High School Geometry Is Child Abuse

The “modern” textbook teaching geometry is basically a badly translated “Euclid’s Elements”, together with, hopefully, some modernized exercises. They all contain the same material, because they are all based on the same ~2300 years old text.

In itself, this is not bad. Euclid was a pretty smart person. Math does not change. However, while math is perfect and immutable, humans are neither. Euclid definitely was not. He missed an axiom.

In 1882, Moritz Pasch discovered a missing axiom. Informally, it states: “If a line, not passing through any vertex of a triangle, meets one side of the triangle then it meets another side.”

We can amend our geometry textbooks, of course. We should have done so for the last 140 years! But it is worthwhile to consider not only why Euclid, professional smart guy, as well as many smart students and teachers for, literally, over two thousand years, could have missed it.

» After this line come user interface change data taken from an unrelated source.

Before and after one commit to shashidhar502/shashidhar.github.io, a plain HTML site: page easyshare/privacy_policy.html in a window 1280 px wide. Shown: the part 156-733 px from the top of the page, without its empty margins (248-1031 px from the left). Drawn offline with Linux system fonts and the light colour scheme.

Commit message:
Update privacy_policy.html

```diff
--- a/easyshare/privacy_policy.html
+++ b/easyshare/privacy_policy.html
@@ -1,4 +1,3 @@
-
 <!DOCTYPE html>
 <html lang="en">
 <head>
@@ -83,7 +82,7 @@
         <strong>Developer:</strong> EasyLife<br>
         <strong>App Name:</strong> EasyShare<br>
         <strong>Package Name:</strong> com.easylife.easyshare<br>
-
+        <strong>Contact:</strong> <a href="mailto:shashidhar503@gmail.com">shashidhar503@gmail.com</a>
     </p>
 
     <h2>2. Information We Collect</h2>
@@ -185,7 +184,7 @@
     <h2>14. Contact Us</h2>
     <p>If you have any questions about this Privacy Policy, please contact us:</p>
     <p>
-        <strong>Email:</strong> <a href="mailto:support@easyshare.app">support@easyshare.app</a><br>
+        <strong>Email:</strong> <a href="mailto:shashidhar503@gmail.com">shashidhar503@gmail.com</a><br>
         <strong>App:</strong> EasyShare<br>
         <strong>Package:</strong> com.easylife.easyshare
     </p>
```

The reason is that what we call “proofs” in geometry, following Euclid’s definition from ~300 B.C., are nothing like what a mathematician would call proofs. They are an intuition aid to proofs: pictures made to inspire a proof. But instead of teaching people to use that intuition and write a formal proof, we say that these pictures are proofs by themselves!

Of course, intuition aids are invaluable teaching tools. But confusing the teaching tools for the goal, this is an injustice to every kid.

We could, again, amend our geometry textbooks: not only to add the missing axiom, but to show how to write a formal proof in geometry, one that takes the axioms, and manipulates them to arrive at the conclusion. We could teach how to get inspired by the picture to come up with a proof.

Now is the time to mention DeCartes’ project, to reduce geometry to algebra. It succeeded, though it would take another century to properly define what he did: he showed that planar geometry, as a formal theory, taking Euclid’s axioms and adding the missing one, is equivalent to the theory of real-closed fields.

More years passed, mathematicians made more advances, and discovered that the theory of real-closed fields is algorithmically quantifier-free.

In other words, we can write an algorithm that will reduce every statement about real-closed fields into a quantifier free formula. There are not that many quantifier free formula: without free variables, the only two, up to equivalence, are 1=0 and 0==0. With free variables, they define the solutions to a polynomial equation, or a polynomial inequality.

In short, we can write an algorithm that will solve any problem in a “modern” geometry textbook. Our “high school math” curriculum is basically teaching kids to do the job of a calculator, poorly.

If we want to teach students how math works, there is a much nicer way. Finite set theory. Here is how we would teach finite set theory:

First lesson:

  • Present “naive set theory”
  • Show Russel’s paradox
  • No homework

Second lesson:

  • Explain how axiomatic set theory works: Von Neuman version
  • Present some of the axioms (pair, union, replacement)
  • Show how to prove the union of two sets is a set
  • Independent work: prove the intersection of two sets is a set

Third lesson:

  • Present some more axioms
  • Show some more things are sets
  • Show Venn diagrams as intuition aids
  • De Morgan’s first law: Show with Venn, then show formal proof.
  • Independent work: De Morgan’s second law

We would progress throughout the year, presenting the formal axiom of Von Neuman Choice set theory, and proving various results. Finally, we would get to the axiom of infinity. There would be one lesson where we show the axiom of infinity, but then we show that we can assume its negation. This is finite set theory!

Now that we have all this theory, we can build natural numbers. Define the ordinals. Define addition, multiplication. Show that the rules apply.

We can even try to build the integers: not the elegant construction with equivalence classes, since we do not have infinite sets, but we can just add “formal negatives” and define the rules of arithmetic the right way.

Having built the integers, we can build the rational numbers: again, no equivalence classes, but we can define them as irreducible fractions.

We would still use pictures as teaching aides and guides to develop understanding. No teacher would deny kids this tool. But there would be a distinction between the tool (“use it to figure out an approach and learn what is going on”) and the goal (“write a formal proof”).

This would fulfill the original stated goal of the geometry curriculum without:

  • Lying to kids without math
  • Teaching them to be bad calculators
  • Confusing them about what is a proof

Wouldn’t that be nice?